(What needs to be done): Could you restate every entry word for word, leaving the pictures out?

:: Records supplied ::

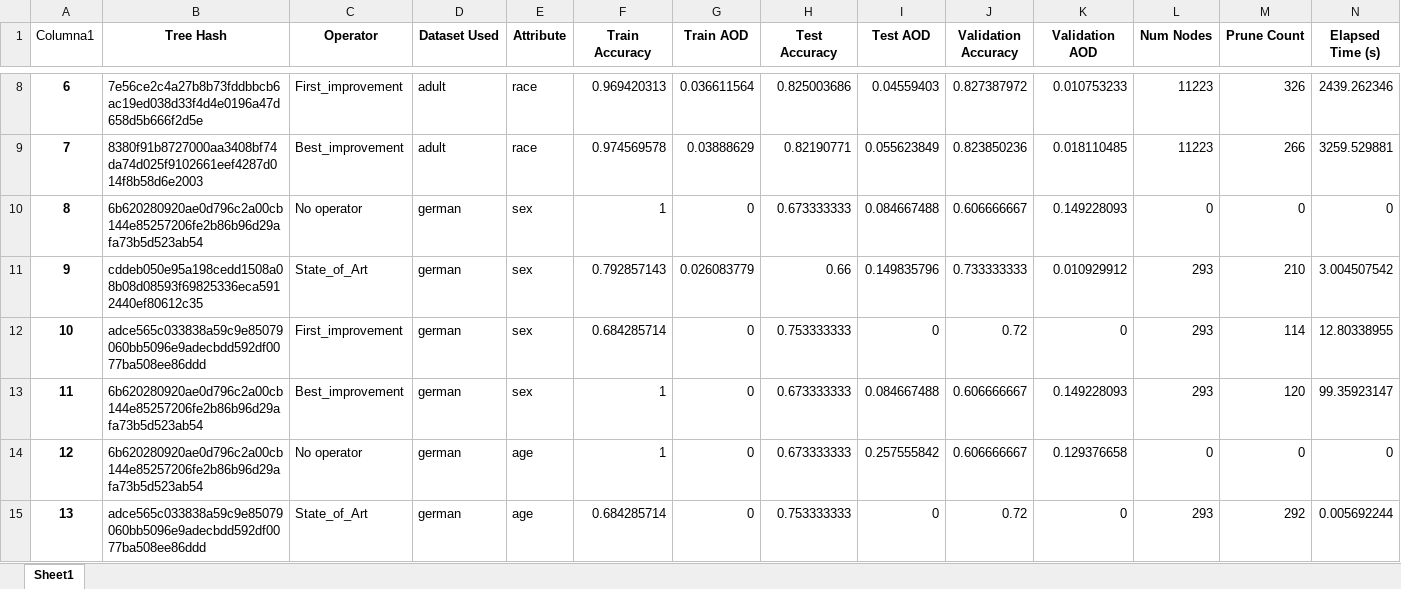
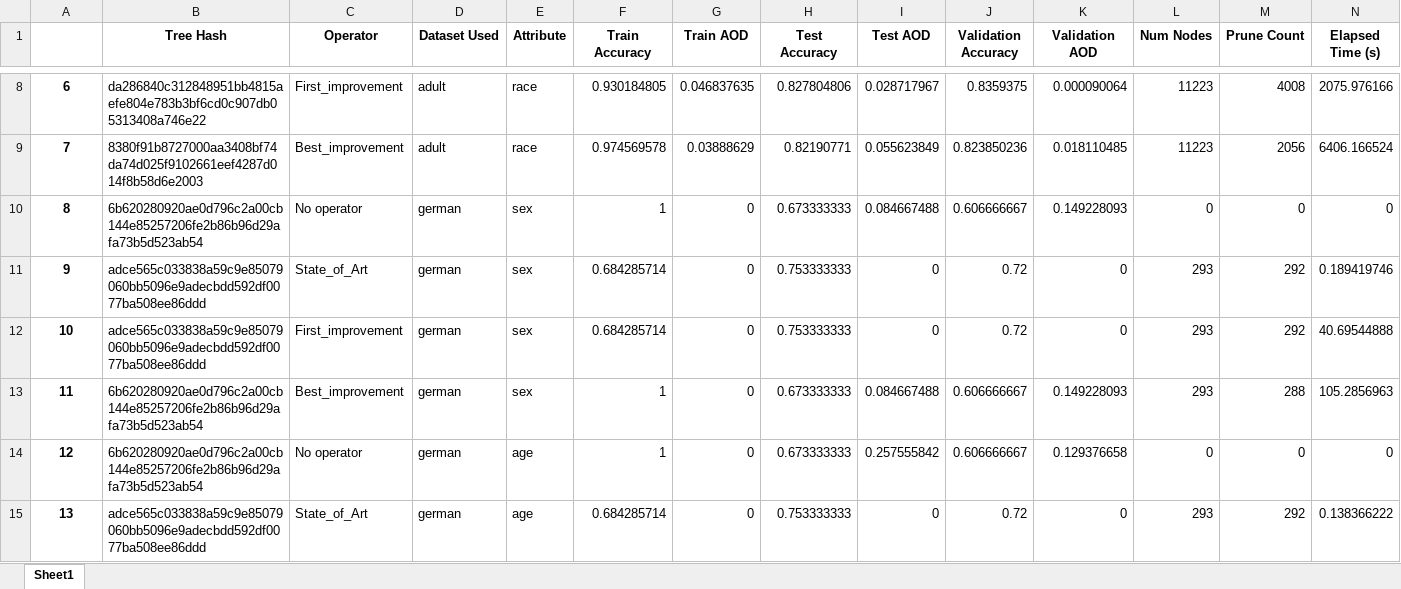
Before and after one commit to dprezp/TFG, an Excel workbook: Scripts/Results/metrics_Prune_results.xlsx, sheet Sheet1, drawn as a sheet; only a part is shown, gaps mark what is left out; values as stored, in another font and other column widths than the file's, no borders; conditional formats and table styles not drawn; the diff covers the shown part only; the diff names each change by its address in the sheet, - before the commit and + after, or states it on an @@ line.

```diff
--- a/Scripts/Results/metrics_Prune_results.xlsx (sheet Sheet1)
+++ b/Scripts/Results/metrics_Prune_results.xlsx (sheet Sheet1)
-A1: Columna1
+A1: (empty)
-B8 (Tree Hash): 7e56ce2c4a27b8b73fddbbcb6ac19ed038d33f4d4e0196a47d658d5b666f2d5e
+B8 (Tree Hash): da286840c312848951bb4815aefe804e783b3bf6cd0c907db05313408a746e22
-F8 (Train Accuracy): 0.969420313
+F8 (Train Accuracy): 0.930184805
-G8 (Train AOD): 0.036611564
+G8 (Train AOD): 0.046837635
-H8 (Test Accuracy): 0.825003686
+H8 (Test Accuracy): 0.827804806
-I8 (Test AOD): 0.04559403
+I8 (Test AOD): 0.028717967
-J8 (Validation Accuracy): 0.827387972
+J8 (Validation Accuracy): 0.8359375
-K8 (Validation AOD): 0.010753233
+K8 (Validation AOD): 0.000090064
-M8 (Prune Count): 326
+M8 (Prune Count): 4008
-N8 (Elapsed Time (s)): 2439.262346
+N8 (Elapsed Time (s)): 2075.976166
-M9 (Prune Count): 266
+M9 (Prune Count): 2056
-N9 (Elapsed Time (s)): 3259.529881
+N9 (Elapsed Time (s)): 6406.166524
-B11 (Tree Hash): cddeb050e95a198cedd1508a08b08d08593f69825336eca5912440ef80612c35
+B11 (Tree Hash): adce565c033838a59c9e85079060bb5096e9adecbdd592df0077ba508ee86ddd
-F11 (Train Accuracy): 0.792857143
+F11 (Train Accuracy): 0.684285714
-G11 (Train AOD): 0.026083779
+G11 (Train AOD): 0
-H11 (Test Accuracy): 0.66
+H11 (Test Accuracy): 0.753333333
-I11 (Test AOD): 0.149835796
+I11 (Test AOD): 0
-J11 (Validation Accuracy): 0.733333333
+J11 (Validation Accuracy): 0.72
-K11 (Validation AOD): 0.010929912
+K11 (Validation AOD): 0
-M11 (Prune Count): 210
+M11 (Prune Count): 292
-N11 (Elapsed Time (s)): 3.004507542
+N11 (Elapsed Time (s)): 0.189419746
-M12 (Prune Count): 114
+M12 (Prune Count): 292
-N12 (Elapsed Time (s)): 12.80338955
+N12 (Elapsed Time (s)): 40.69544888
-M13 (Prune Count): 120
+M13 (Prune Count): 288
-N13 (Elapsed Time (s)): 99.35923147
+N13 (Elapsed Time (s)): 105.2856963
-N15 (Elapsed Time (s)): 0.005692244
+N15 (Elapsed Time (s)): 0.138366222
```
Also changed, not shown: 99 edited cells elsewhere in this sheet, Scripts/Results/metrics_Relabeling_results.xlsx, 3 other files.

:::

(Exercise answer):
Before and after one commit to dprezp/TFG, an Excel workbook: Scripts/Results/metrics_Prune_results.xlsx, sheet Sheet1, drawn as a sheet; only a part is shown, gaps mark what is left out; values as stored, in another font and other column widths than the file's, no borders; conditional formats and table styles not drawn; the diff covers the shown part only; the diff names each change by its address in the sheet, - before the commit and + after, or states it on an @@ line.

```diff
--- a/Scripts/Results/metrics_Prune_results.xlsx (sheet Sheet1)
+++ b/Scripts/Results/metrics_Prune_results.xlsx (sheet Sheet1)
-A1: Columna1
+A1: (empty)
-B8 (Tree Hash): 7e56ce2c4a27b8b73fddbbcb6ac19ed038d33f4d4e0196a47d658d5b666f2d5e
+B8 (Tree Hash): da286840c312848951bb4815aefe804e783b3bf6cd0c907db05313408a746e22
-F8 (Train Accuracy): 0.969420313
+F8 (Train Accuracy): 0.930184805
-G8 (Train AOD): 0.036611564
+G8 (Train AOD): 0.046837635
-H8 (Test Accuracy): 0.825003686
+H8 (Test Accuracy): 0.827804806
-I8 (Test AOD): 0.04559403
+I8 (Test AOD): 0.028717967
-J8 (Validation Accuracy): 0.827387972
+J8 (Validation Accuracy): 0.8359375
-K8 (Validation AOD): 0.010753233
+K8 (Validation AOD): 0.000090064
-M8 (Prune Count): 326
+M8 (Prune Count): 4008
-N8 (Elapsed Time (s)): 2439.262346
+N8 (Elapsed Time (s)): 2075.976166
-M9 (Prune Count): 266
+M9 (Prune Count): 2056
-N9 (Elapsed Time (s)): 3259.529881
+N9 (Elapsed Time (s)): 6406.166524
-B11 (Tree Hash): cddeb050e95a198cedd1508a08b08d08593f69825336eca5912440ef80612c35
+B11 (Tree Hash): adce565c033838a59c9e85079060bb5096e9adecbdd592df0077ba508ee86ddd
-F11 (Train Accuracy): 0.792857143
+F11 (Train Accuracy): 0.684285714
-G11 (Train AOD): 0.026083779
+G11 (Train AOD): 0
-H11 (Test Accuracy): 0.66
+H11 (Test Accuracy): 0.753333333
-I11 (Test AOD): 0.149835796
+I11 (Test AOD): 0
-J11 (Validation Accuracy): 0.733333333
+J11 (Validation Accuracy): 0.72
-K11 (Validation AOD): 0.010929912
+K11 (Validation AOD): 0
-M11 (Prune Count): 210
+M11 (Prune Count): 292
-N11 (Elapsed Time (s)): 3.004507542
+N11 (Elapsed Time (s)): 0.189419746
-M12 (Prune Count): 114
+M12 (Prune Count): 292
-N12 (Elapsed Time (s)): 12.80338955
+N12 (Elapsed Time (s)): 40.69544888
-M13 (Prune Count): 120
+M13 (Prune Count): 288
-N13 (Elapsed Time (s)): 99.35923147
+N13 (Elapsed Time (s)): 105.2856963
-N15 (Elapsed Time (s)): 0.005692244
+N15 (Elapsed Time (s)): 0.138366222
```
Also changed, not shown: 99 edited cells elsewhere in this sheet, Scripts/Results/metrics_Relabeling_results.xlsx, 3 other files.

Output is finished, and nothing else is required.